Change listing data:
__________
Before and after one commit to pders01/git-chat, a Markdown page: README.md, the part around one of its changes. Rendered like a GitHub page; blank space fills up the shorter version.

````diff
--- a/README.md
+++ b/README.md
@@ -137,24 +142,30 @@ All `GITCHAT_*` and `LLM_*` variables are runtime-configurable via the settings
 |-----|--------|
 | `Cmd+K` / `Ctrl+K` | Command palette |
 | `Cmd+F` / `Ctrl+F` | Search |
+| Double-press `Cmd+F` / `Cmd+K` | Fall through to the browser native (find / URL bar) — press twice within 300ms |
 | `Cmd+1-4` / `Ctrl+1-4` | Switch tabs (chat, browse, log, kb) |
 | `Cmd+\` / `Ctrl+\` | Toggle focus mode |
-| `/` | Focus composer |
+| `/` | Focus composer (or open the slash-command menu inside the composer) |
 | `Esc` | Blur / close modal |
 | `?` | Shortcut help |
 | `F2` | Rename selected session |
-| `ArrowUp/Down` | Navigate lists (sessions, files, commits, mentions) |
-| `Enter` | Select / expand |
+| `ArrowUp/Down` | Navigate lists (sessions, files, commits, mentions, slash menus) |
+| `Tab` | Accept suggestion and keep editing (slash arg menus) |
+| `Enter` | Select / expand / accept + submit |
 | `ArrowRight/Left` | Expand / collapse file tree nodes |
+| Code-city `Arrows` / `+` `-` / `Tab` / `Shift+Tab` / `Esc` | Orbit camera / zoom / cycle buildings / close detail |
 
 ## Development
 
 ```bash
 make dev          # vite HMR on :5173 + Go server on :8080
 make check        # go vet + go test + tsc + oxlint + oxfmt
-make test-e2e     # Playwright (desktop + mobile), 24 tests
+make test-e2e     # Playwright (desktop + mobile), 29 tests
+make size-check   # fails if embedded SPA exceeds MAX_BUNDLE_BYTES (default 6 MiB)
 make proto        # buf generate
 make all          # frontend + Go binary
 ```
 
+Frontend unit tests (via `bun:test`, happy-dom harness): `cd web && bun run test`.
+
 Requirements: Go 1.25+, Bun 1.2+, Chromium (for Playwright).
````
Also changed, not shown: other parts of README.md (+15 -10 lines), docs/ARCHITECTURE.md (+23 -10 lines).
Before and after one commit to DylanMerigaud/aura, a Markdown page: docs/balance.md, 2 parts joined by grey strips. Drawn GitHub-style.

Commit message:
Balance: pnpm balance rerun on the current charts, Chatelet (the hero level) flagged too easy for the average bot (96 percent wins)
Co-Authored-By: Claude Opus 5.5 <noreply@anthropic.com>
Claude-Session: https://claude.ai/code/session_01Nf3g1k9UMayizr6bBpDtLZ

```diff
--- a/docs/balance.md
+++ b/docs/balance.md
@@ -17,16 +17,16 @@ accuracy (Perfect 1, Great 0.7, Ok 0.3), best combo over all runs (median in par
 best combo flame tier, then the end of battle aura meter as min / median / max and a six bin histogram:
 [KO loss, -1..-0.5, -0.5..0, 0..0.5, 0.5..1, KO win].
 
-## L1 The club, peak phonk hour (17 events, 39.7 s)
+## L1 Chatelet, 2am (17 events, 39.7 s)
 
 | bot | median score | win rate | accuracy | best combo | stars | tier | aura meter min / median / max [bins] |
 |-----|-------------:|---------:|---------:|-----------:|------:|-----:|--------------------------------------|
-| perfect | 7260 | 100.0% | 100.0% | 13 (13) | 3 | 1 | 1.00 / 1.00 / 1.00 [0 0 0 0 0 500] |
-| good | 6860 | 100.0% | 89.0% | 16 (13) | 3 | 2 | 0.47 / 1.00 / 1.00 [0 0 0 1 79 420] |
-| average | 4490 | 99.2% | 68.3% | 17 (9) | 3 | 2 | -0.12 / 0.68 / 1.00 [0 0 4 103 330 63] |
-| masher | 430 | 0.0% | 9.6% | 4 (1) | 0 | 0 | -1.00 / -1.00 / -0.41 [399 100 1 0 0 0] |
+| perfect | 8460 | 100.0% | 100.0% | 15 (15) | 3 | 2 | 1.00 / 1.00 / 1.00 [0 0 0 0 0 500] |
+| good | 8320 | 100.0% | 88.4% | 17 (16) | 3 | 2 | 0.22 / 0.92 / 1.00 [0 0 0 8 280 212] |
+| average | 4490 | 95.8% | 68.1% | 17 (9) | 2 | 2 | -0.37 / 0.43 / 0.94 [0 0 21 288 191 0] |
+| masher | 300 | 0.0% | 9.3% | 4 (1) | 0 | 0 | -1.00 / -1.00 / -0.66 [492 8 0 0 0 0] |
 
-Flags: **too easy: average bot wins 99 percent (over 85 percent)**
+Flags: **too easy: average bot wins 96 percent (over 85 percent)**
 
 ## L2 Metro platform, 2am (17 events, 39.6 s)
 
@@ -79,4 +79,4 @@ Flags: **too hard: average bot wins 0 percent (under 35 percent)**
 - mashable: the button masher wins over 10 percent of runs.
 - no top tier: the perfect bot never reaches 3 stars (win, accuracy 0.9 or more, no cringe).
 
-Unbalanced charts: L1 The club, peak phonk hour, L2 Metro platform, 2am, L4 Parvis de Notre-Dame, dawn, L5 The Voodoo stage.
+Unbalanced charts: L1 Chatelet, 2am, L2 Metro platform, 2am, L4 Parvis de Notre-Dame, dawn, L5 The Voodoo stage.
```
__________
- Work to be completed -
The answer must consist of every line above that contains the word "club".

- Exercise solution -
-## L1 The club, peak phonk hour (17 events, 39.7 s)
-Unbalanced charts: L1 The club, peak phonk hour, L2 Metro platform, 2am, L4 Parvis de Notre-Dame, dawn, L5 The Voodoo stage.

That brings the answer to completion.